Organisations are all too happy to say the right things, but quickly crumble when money gets involved. FIFA is just the latest example of companies being prepared to say the right things but not DO the right things.
- Sparta Prague midfielder Jakub Jankto came out as gay earlier this week, making him the first active senior international in men’s football to do so
- FIFA tweeted a message of support to Jankto, which backfired as people scolded FIFA for allowing Qatar to host the last World Cup, in which LGBT rights are non-existent and actually criminalised
- Sparked debate as to whether or not organisations actually care about certain causes/plights, or if they are simply virtue-signalling to protect profit
Hypocrisy at its worst
If there was ever an example of an organisation caught in hypocrisy, this is it. This is a demonstration of companies not genuinely caring about social issues, but simply pretending to care to protect their revenue streams.

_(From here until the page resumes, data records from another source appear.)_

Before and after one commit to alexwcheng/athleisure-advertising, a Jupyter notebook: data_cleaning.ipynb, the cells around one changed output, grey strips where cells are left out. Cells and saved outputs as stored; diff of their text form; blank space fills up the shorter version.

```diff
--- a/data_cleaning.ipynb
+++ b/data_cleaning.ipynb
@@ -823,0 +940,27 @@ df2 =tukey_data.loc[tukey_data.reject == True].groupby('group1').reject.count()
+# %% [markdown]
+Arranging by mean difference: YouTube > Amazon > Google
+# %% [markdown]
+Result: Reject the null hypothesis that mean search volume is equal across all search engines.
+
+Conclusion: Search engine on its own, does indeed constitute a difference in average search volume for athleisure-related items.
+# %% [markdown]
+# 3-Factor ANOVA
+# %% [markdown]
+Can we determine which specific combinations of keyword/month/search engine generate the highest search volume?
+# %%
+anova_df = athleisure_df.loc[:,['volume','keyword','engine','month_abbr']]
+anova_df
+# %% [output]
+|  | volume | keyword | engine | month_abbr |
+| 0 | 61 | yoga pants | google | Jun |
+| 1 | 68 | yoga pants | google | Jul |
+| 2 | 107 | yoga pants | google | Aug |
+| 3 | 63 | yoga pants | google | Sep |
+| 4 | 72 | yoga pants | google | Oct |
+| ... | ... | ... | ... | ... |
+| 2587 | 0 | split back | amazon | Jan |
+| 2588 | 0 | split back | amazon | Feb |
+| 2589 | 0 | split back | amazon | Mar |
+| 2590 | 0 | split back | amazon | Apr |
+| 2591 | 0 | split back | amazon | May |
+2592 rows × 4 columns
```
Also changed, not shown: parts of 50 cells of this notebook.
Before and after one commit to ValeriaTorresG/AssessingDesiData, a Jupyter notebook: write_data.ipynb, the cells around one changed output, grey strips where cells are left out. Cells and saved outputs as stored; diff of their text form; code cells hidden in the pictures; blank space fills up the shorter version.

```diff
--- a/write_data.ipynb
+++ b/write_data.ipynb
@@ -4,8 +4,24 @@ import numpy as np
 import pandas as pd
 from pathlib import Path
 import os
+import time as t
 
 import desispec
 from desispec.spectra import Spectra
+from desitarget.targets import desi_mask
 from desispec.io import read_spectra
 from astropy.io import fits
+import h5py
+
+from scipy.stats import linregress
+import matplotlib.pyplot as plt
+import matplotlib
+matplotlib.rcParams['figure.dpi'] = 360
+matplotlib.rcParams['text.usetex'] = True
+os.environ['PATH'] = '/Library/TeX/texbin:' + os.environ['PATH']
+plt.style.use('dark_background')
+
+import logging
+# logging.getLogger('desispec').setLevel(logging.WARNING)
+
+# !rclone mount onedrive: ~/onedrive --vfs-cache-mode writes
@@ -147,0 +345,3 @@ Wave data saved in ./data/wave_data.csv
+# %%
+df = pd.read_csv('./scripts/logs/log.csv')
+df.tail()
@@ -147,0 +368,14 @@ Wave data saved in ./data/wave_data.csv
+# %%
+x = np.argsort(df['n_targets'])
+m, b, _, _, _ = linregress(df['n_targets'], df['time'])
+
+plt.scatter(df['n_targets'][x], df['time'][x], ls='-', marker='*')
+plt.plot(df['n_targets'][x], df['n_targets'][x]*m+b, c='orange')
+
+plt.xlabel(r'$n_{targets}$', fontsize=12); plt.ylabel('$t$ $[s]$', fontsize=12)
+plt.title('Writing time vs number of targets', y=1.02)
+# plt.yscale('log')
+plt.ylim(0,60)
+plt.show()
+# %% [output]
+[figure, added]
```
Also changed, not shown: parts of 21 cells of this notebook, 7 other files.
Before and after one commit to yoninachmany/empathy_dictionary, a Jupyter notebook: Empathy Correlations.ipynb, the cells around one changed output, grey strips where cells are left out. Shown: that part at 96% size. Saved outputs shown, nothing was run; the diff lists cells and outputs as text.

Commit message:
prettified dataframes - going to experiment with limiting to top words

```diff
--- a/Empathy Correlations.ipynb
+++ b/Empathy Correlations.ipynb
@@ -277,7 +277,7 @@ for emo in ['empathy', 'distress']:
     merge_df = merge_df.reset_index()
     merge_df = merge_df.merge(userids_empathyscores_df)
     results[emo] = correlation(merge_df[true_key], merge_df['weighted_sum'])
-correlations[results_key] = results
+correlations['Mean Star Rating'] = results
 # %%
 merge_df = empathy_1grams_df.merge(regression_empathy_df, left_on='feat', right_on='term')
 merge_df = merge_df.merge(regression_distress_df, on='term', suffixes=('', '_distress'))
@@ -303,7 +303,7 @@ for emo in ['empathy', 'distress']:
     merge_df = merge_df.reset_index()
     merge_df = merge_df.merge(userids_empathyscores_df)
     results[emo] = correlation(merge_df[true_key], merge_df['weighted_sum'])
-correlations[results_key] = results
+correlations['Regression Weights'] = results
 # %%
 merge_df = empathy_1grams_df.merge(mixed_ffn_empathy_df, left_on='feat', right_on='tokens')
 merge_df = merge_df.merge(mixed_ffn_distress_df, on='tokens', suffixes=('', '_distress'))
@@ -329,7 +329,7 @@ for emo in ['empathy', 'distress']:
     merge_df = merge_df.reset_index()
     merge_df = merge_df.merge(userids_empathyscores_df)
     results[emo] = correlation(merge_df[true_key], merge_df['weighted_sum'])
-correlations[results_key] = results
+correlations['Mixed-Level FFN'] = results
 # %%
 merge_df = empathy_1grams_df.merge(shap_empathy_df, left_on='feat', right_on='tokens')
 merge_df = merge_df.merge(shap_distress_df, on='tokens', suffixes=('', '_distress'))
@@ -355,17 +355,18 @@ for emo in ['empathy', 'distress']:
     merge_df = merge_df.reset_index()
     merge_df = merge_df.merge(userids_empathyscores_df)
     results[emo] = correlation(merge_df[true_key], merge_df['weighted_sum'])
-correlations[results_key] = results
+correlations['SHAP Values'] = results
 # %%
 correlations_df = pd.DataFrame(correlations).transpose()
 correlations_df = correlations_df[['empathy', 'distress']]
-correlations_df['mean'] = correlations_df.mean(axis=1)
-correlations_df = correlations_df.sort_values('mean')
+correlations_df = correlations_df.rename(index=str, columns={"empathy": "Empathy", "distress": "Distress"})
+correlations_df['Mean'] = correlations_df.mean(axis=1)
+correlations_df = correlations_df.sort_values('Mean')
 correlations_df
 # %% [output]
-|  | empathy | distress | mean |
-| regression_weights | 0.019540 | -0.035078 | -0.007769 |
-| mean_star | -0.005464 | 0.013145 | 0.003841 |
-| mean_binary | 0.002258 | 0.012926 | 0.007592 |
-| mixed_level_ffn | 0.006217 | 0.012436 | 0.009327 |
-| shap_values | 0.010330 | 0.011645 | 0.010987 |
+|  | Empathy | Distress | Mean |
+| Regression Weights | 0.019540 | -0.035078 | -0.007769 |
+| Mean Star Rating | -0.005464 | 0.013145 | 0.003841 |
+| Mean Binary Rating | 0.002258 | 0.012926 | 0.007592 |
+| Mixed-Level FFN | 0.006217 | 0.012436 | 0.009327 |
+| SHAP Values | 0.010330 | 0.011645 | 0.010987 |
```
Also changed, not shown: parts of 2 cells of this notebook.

To be clear, FIFA is loyal to whoever pays them the most. The World Cup held in Qatar last year is a testament to this, as FIFA went out of its way to respect Qatar’s anti-LGBT laws and culture.
FIFA threatened to sanction individual players and national teams if they wore the pro-LGBT ‘One Love’ armband. They upheld a ban on spectators wearing clothing with rainbow flags entering stadiums. They supported Qatar’s decision to deport a pitch invader holding a rainbow flag.
This was all in December 2022. Just two months later in February 2023, they ‘support’ Jankto coming out as gay. This is blatant hypocrisy, obviously, but deeper questions lie at the core of this conundrum.
Does FIFA genuinely care about LGBT rights and other social issues? Why does FIFA say one thing and then do another?
To answer the former, probably not. To answer the latter, it comes down to one thing; money. Al Jazeera reported that FIFA made a record $7.5 billion from the Qatar edition of the World Cup, $1 billion more than the previous edition in Russia.
FIFA, like other businesses, are loyal to whoever pays them the most.
They’re happy to support social issues when there’s no money at stake – such as in cases like Jakub’s – but that quickly disappears when there’s money to be made and lost.
It shows that morals, ethics and social responsibility are for sale. It demonstrates that FIFA does not have the strength of character to have a non-negotiable, core set of values that cannot be bought.
For a lot of football fans, that’s simply not good enough.
Jankto has been generally supported by the global football community.
England Lionesses captain and Arsenal midfielder Leah Williamson says the team ‘wants to stand in solidarity’ with Jankto by continuing to wear the One Love armband during matches leading up to the Women’s World Cup this year.
Manchester United midfielder Bruno Fernandes, amongst other footballers, showed his support for Jankto online.